Also, I was interested to learn the official definition of socialization, so I went to a respected veterinary resource.
Veterinary Partner Network explains socialization in an in-depth article as follows:
Socialization: “Getting your puppy or kitten used to people, other animals, and experiences that they will encounter in their adult lives. More than just conforming to dog or cat norms, it’s learning to accept everything around them, such as people, car rides, grooming, vacuum cleaners, noises, other animals, and other household pets.”
Hopefully, this definition gives you some ideas for puppy socialization.
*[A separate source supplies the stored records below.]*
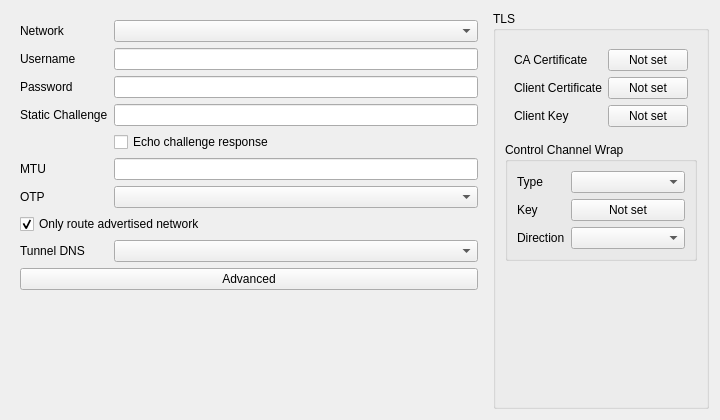
The window that include/ui/profile/edit_openvpn.ui (tergride/poros) describes before a commit, drawn with Qt 5.
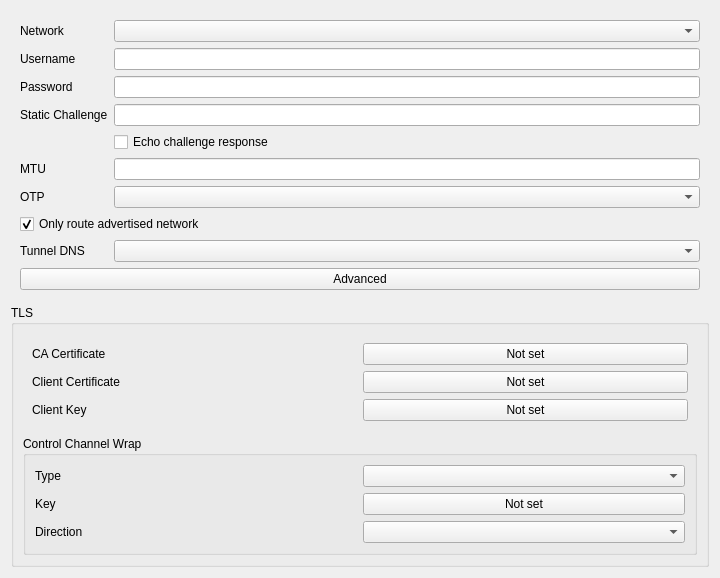
The same window after the commit.

The edit to the form file:
```diff
--- a/include/ui/profile/edit_openvpn.ui
+++ b/include/ui/profile/edit_openvpn.ui
@@ -13,10 +13,10 @@
   <property name="windowTitle">
    <string notr="true">EditOpenVPN</string>
   </property>
-  <layout class="QHBoxLayout" name="horizontalLayout">
+  <layout class="QVBoxLayout" name="horizontalLayout">
    <item>
     <widget class="QWidget" name="basic_w" native="true">
-     <layout class="QFormLayout" name="basic_layout">
+     <layout class="QGridLayout" name="basic_layout">
       <item row="0" column="0">
        <widget class="QLabel" name="network_l">
         <property name="toolTip">
@@ -161,7 +161,7 @@
      <layout class="QVBoxLayout" name="tls_layout">
       <item>
        <widget class="QWidget" name="tls_form_w" native="true">
-        <layout class="QFormLayout" name="tls_form">
+        <layout class="QGridLayout" name="tls_form">
          <item row="0" column="0">
           <widget class="QLabel" name="certificate_l">
            <property name="toolTip">
@@ -230,7 +230,7 @@
         <property name="flat">
          <bool>true</bool>
         </property>
-        <layout class="QFormLayout" name="control_wrap_layout">
+        <layout class="QGridLayout" name="control_wrap_layout">
          <item row="0" column="0">
           <widget class="QLabel" name="control_wrap_type_l">
            <property name="text">
```
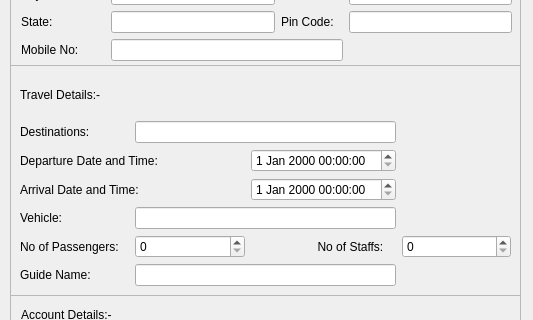
First picture: the form in src/newquotationdialogue.ui, repository jayadevenair/accounting-made-easy, before the edit; both pictures show x 0 to 533 and y 175 to 495 of the 533 by 679 pixel window.
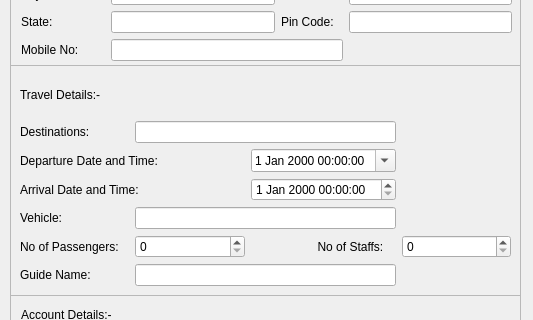
Second picture: the form after the edit.

The edit to the form file:
```diff
--- a/src/newquotationdialogue.ui
+++ b/src/newquotationdialogue.ui
@@ -195,7 +195,11 @@
       </widget>
      </item>
      <item row="2" column="2">
-      <widget class="QDateTimeEdit" name="dateTimeEditDeparture"/>
+      <widget class="QDateTimeEdit" name="dateTimeEditDeparture">
+       <property name="calendarPopup">
+        <bool>true</bool>
+       </property>
+      </widget>
      </item>
      <item row="2" column="0" colspan="2">
       <widget class="QLabel" name="labelDepartureDateTime">
```
Left out of the diff: 178 changed lines with no effect on the pictures.
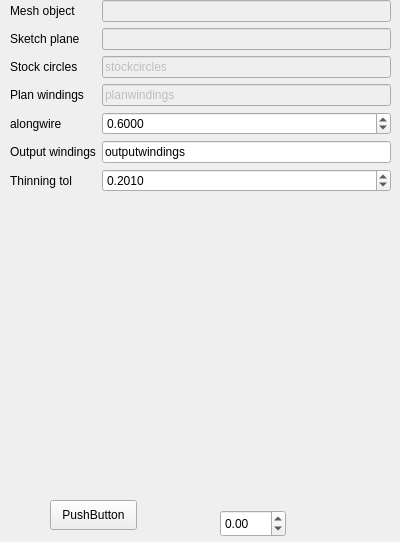
This is freecadmacros/genpathfromplanwindingstask.ui in trilbytim/geodesic as Qt 5 draws it before an edit. The edited form follows.
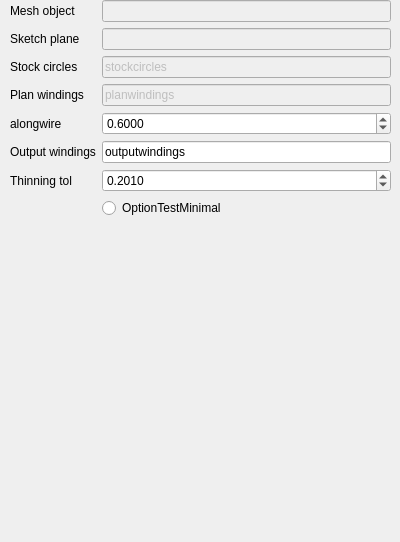
This is the edited form.

What changed in the file:
```diff
--- a/freecadmacros/genpathfromplanwindingstask.ui
+++ b/freecadmacros/genpathfromplanwindingstask.ui
@@ -19,35 +19,6 @@
   <property name="windowTitle">
    <string>Directed Splay</string>
   </property>
-  <widget class="QPushButton" name="pushButton">
-   <property name="geometry">
-    <rect>
-     <x>50</x>
-     <y>500</y>
-     <width>87</width>
-     <height>30</height>
-    </rect>
-   </property>
-   <property name="text">
-    <string>PushButton</string>
-   </property>
-  </widget>
-  <widget class="QDoubleSpinBox" name="doubleSpinBox">
-   <property name="geometry">
-    <rect>
-     <x>220</x>
-     <y>510</y>
-     <width>66</width>
-     <height>27</height>
-    </rect>
-   </property>
-   <property name="minimum">
-    <double>-10000.000000000000000</double>
-   </property>
-   <property name="maximum">
-    <double>10000.000000000000000</double>
-   </property>
-  </widget>
   <widget class="QWidget" name="formLayoutWidget">
    <property name="geometry">
     <rect>
@@ -189,6 +160,13 @@
       </property>
      </widget>
     </item>
+    <item row="7" column="1">
+     <widget class="QRadioButton" name="qoptiontestminimal">
+      <property name="text">
+       <string>OptionTestMinimal</string>
+      </property>
+     </widget>
+    </item>
    </layout>
   </widget>
  </widget>
```
Left out of the diff: 2 changed lines with no effect on the pictures.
For more, their article is excellent.
Again, if you’re trying to help your not-yet-fully-vaccinated puppy enjoy new experiences that are safe, this is a great conversation to have with your veterinarian who best knows you, your puppy, and even the area where you live.
7. Have fun learning basic commands with your pupper.
Goldendoodle puppies are smart! This is why it is so fun to start teaching them basic commands like come, sit, stay, and shake. It’s just plain fun and is a great way to bond with your puppy. One of the first games we played with our Goldendoodle was our version of the game Red Rover.
To play, one person is at one end of the rug or room and the other person is at the other. The first person says, “Come!” and the puppy’s name in a happy excited voice. When the puppy comes, the first person praises and rewards. Then, the second person repeats the same action. When the puppy comes to that person, there’s more happy praise and rewards. This is a great game for bonding and giving your puppy a little energy burn too.
8. Introduce grooming basics, and enjoy this stage where hair is still easy to manage.
If you researched Goldendoodles, you have probably read a lot about the importance of Goldendoodle grooming. Thankfully, at three months, the hair is still that wispy, puppy hair that’s easy to care for. This means you have some time to start slowly introducing hair care routines. At three months, we were combing our puppy’s hair and handling the paws while giving lots of positive praise and love.
9. Check the length of your puppy’s nails.
We gave Sadie her first nail trim at three months. If you’re unfamiliar with how to trim your puppy’s nails, your veterinarian can do this at a puppy well visit. Or, you can learn to trim your puppy’s nails yourself.
10. Remember, things take time. And that’s ok.
Did you know that puppies sleep about 18 hours a day? It’s true! This could make you think this puppy parenting thing is a breeze. But then there are those other six hours which are pretty much nonstop investigating, zooming, sniffing, chewing, and discovering for our curious Energizer bunny puppies.
This is when new puppy overwhelm can set it in. At the beginning of puppy parenting, new parents are usually well-rested and ready to go! But then the bleary-eyed mornings and middle-of-the-night potty outings set in. The realization hits: “Raising a puppy is a lot of work!”
Let me reassure and encourage you, it’s totally worth it!
What makes this stage of puppyhood more challenging? For our family, at three months we were putting the big three routines in place time—crate training, potty training, and sleeping through the night. Then after that, the schedule starts to flow.
3 months and the adventure is “Golden”
Finally, thank you for taking time out of your busy schedule to discover what it’s like to parent a three-month-old Goldendoodle. These smart, inquisitive, and friendly puppies are so eager to please. With your love, praise, time, and attention, Goldendoodles will want to please you and will quickly learn how to fit in with your pack.
Do you want to look ahead at a 4-month-old Goldendoodle?
Check out our post: The 4-Month-Old Goldendoodle: Your Complete Guide.
We’re glad you stopped by HappyGoDoodle® —our cozy online home for all things Goldendoodle. Most of all, our entire pack hopes this is just the beginning of a lifetime of “Golden” moments for you and your new puppy.